Bulao emphasized that the unemployment rate in Camarines Sur increased by 8.9 % on average during the pandemic due to the lockdowns and decrease of demand from certain industries. He also said that the increase in poverty incidence among families in the province grew from 19.3% in 2018 to 34.6% in 2021. He notes that those who suffer in poverty come from the marginalized sectors, particularly the farmers and fisherfolks.
In terms of pandemic response, Bulao underscored that the Bicol Region has a vaccination rate of 55.68%, which is still under the 70-80% needed for herd immunity, which would bring positive impact on the local economy by improving mobility.
For the political landscape, Bulao discussed the impact of presidential aspirant, Vice-President Leni Robredo, on the political picture in Camarines Sur. Unlike in other countries wherein a two-party system is observed, Philippine elections consist of multiple parties fielding candidates in electoral posts; however, opposing local parties and politicians in the province, even those vying for the same post, have endorsed Robredo’s run for the presidency. However, he also pointed out that there are certain politicians within the province and region who have aligned themselves with the candidacy of Ferdinand Marcos Jr., thus challenging the “Solid Leni Bicol” mantra.

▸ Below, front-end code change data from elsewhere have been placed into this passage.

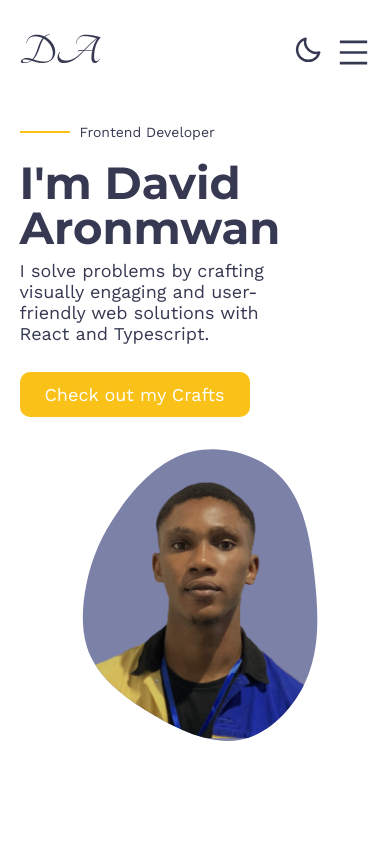
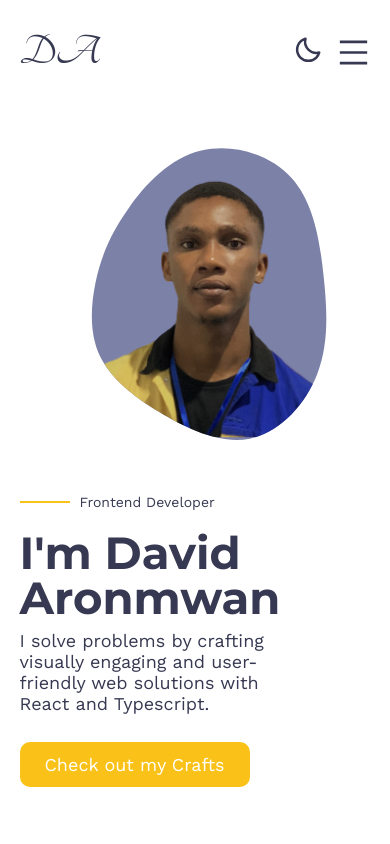
Before and after one commit to d-a-ve/portfolio, a React (Vite) app: page / in a window 390 px wide. Shown: the top 844 px of the page. Built offline with nearby package versions, Linux system fonts and the light colour scheme.

Commit message:
fix: hero image

```diff
--- a/src/sections/Hero/Hero.css
+++ b/src/sections/Hero/Hero.css
@@ -21,10 +21,11 @@
 
 .hero-message {
 	margin-bottom: 4rem;
+  max-width: 100%;
 }
 
 .hero-message h1 {
-  width: 9ch;
+	width: min(9ch, 100%);
 	font-size: var(--font-5xl);
 	line-height: 1;
 	color: var(--heading);
@@ -83,3 +84,17 @@ body.dark .hero-svg {
 		width: 500px;
 	}
 }
+
+@media all and (max-width: 840px) {
+	.hero {
+		-ms-flex-direction: column-reverse;
+		flex-direction: column-reverse;
+		align-items: flex-start;
+	}
+}
+
+@media all and (max-width: 370px) {
+	.hero-svg {
+		width: 200px;
+	}
+}
--- a/src/sections/Hero/Hero.tsx
+++ b/src/sections/Hero/Hero.tsx
@@ -1,10 +1,12 @@
 import React from "react";
+import { useMediaQuery } from "react-responsive";
 import Button from "../../utils/Button";
 import SectionIntro from "../../utils/SectionIntro";
 import "./Hero.css";
 
 export default function Hero() {
-  return (
+	const isMd = useMediaQuery({ query: "(max-width: 768px)" }); // 768px
+	return (
 		<section className="hero" id="home">
 			<div className="hero-text">
 				<div className="hero-text-details">
```
Lines whose indentation alone changed are shown as unchanged.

Bulao concluded his presentation by encouraging the participants to do their part as citizens of the country for its betterment and advancement.
The OSA invited Renne Gumba, Chief of the Naga City Public Safety Office and Atty. Ma. Carmela Peña, Director of the ADNU Ignatian Legal Apostolate Office to be the reactors during the open forum, followed by the “Question and Answer” segment with the participants, who asked questions pertaining to the upcoming elections, certain candidates, issues regarding corruption, and the like. Dr. Marshal Q. Murillo, Deputy Director of ADNU Center for Local Governance, served as the emcee and moderator of the webinar.
Watch the webinar thru this link: https://tinyurl.com/NatSit2022